◆ DIRECTIONS: Copy out all lines in the data below containing the string "tables".

Collected data entries:
◇ ◇ ◇

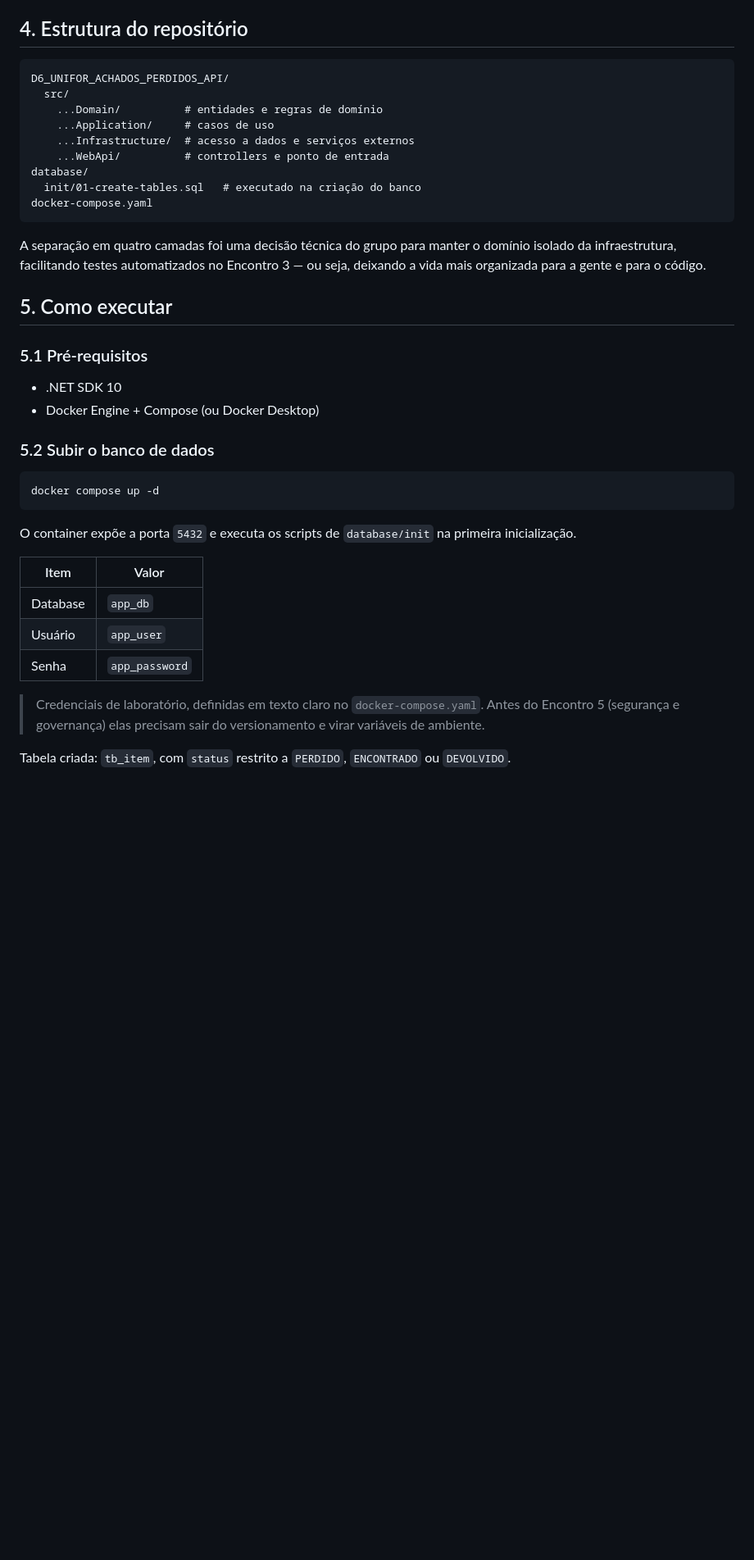
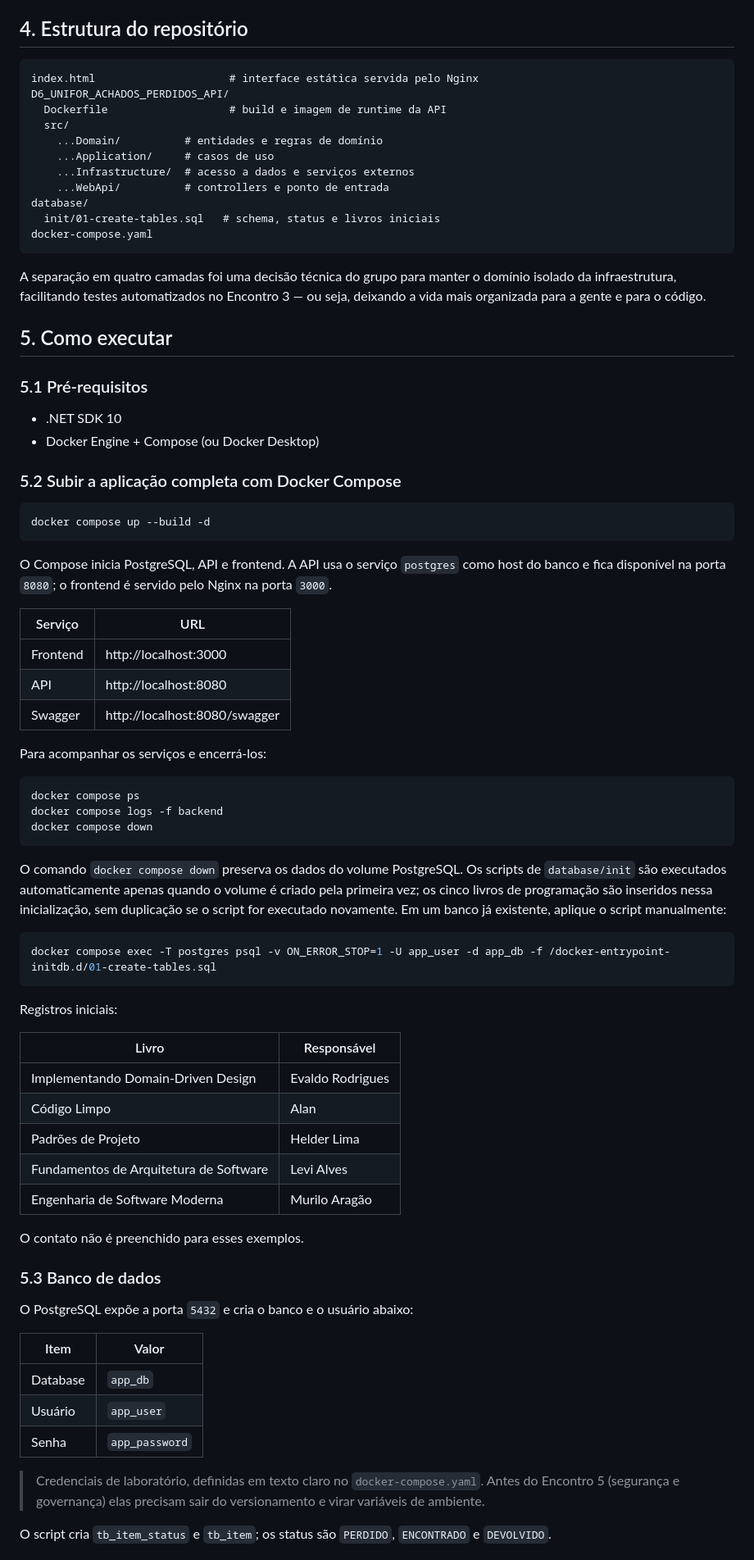
Before and after one commit to achados-e-perdidos-unifor/D6_UNIFOR_ACHADOS_PERDIDOS, a Markdown page: README.md, the part around one of its changes. Shown at 82% size. GitHub-like rendering; blank space fills up the shorter version.

````diff
--- a/README.md
+++ b/README.md
@@ -71,14 +71,16 @@ repositório antes do gatilho de produção.
 ## 4. Estrutura do repositório
 
 ```
+index.html                     # interface estática servida pelo Nginx
 D6_UNIFOR_ACHADOS_PERDIDOS_API/
+  Dockerfile                   # build e imagem de runtime da API
   src/
     ...Domain/          # entidades e regras de domínio
     ...Application/     # casos de uso
     ...Infrastructure/  # acesso a dados e serviços externos
     ...WebApi/          # controllers e ponto de entrada
 database/
-  init/01-create-tables.sql   # executado na criação do banco
+  init/01-create-tables.sql   # schema, status e livros iniciais
 docker-compose.yaml
 ```
 
@@ -93,13 +95,53 @@ organizada para a gente e para o código.
 - .NET SDK 10
 - Docker Engine + Compose (ou Docker Desktop)
 
-### 5.2 Subir o banco de dados
+### 5.2 Subir a aplicação completa com Docker Compose
 
 ```bash
-docker compose up -d
+docker compose up --build -d
 ```
 
-O container expõe a porta `5432` e executa os scripts de `database/init` na primeira inicialização.
+O Compose inicia PostgreSQL, API e frontend. A API usa o serviço `postgres` como host do banco e
+fica disponível na porta `8080`; o frontend é servido pelo Nginx na porta `3000`.
+
+| Serviço | URL |
+| ------- | --- |
+| Frontend | http://localhost:3000 |
+| API | http://localhost:8080 |
+| Swagger | http://localhost:8080/swagger |
+
+Para acompanhar os serviços e encerrá-los:
+
+```bash
+docker compose ps
+docker compose logs -f backend
+docker compose down
+```
+
+O comando `docker compose down` preserva os dados do volume PostgreSQL. Os scripts de
+`database/init` são executados automaticamente apenas quando o volume é criado pela primeira vez;
+os cinco livros de programação são inseridos nessa inicialização, sem duplicação se o script for
+executado novamente. Em um banco já existente, aplique o script manualmente:
+
+```bash
+docker compose exec -T postgres psql -v ON_ERROR_STOP=1 -U app_user -d app_db -f /docker-entrypoint-initdb.d/01-create-tables.sql
+```
+
+Registros iniciais:
+
+| Livro | Responsável |
+| ----- | ----------- |
+| Implementando Domain-Driven Design | Evaldo Rodrigues |
+| Código Limpo | Alan |
+| Padrões de Projeto | Helder Lima |
+| Fundamentos de Arquitetura de Software | Levi Alves |
+| Engenharia de Software Moderna | Murilo Aragão |
+
+O contato não é preenchido para esses exemplos.
+
+### 5.3 Banco de dados
+
+O PostgreSQL expõe a porta `5432` e cria o banco e o usuário abaixo:
 
 | Item     | Valor          |
 | -------- | -------------- |
@@ -110,5 +152,5 @@ O container expõe a porta `5432` e executa os scripts de `database/init` na pri
 > Credenciais de laboratório, definidas em texto claro no `docker-compose.yaml`. Antes do Encontro 5
 > (segurança e governança) elas precisam sair do versionamento e virar variáveis de ambiente.
 
-Tabela criada: `tb_item`, com `status` restrito a `PERDIDO`, `ENCONTRADO` ou `DEVOLVIDO`.
+O script cria `tb_item_status` e `tb_item`; os status são `PERDIDO`, `ENCONTRADO` e `DEVOLVIDO`.
 
````
Also changed, not shown: other parts of README.md (+21 -13 lines).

◇ ◇ ◇

◆ YOUR RESPONSE:
-  init/01-create-tables.sql   # executado na criação do banco
+  init/01-create-tables.sql   # schema, status e livros iniciais
+docker compose exec -T postgres psql -v ON_ERROR_STOP=1 -U app_user -d app_db -f /docker-entrypoint-initdb.d/01-create-tables.sql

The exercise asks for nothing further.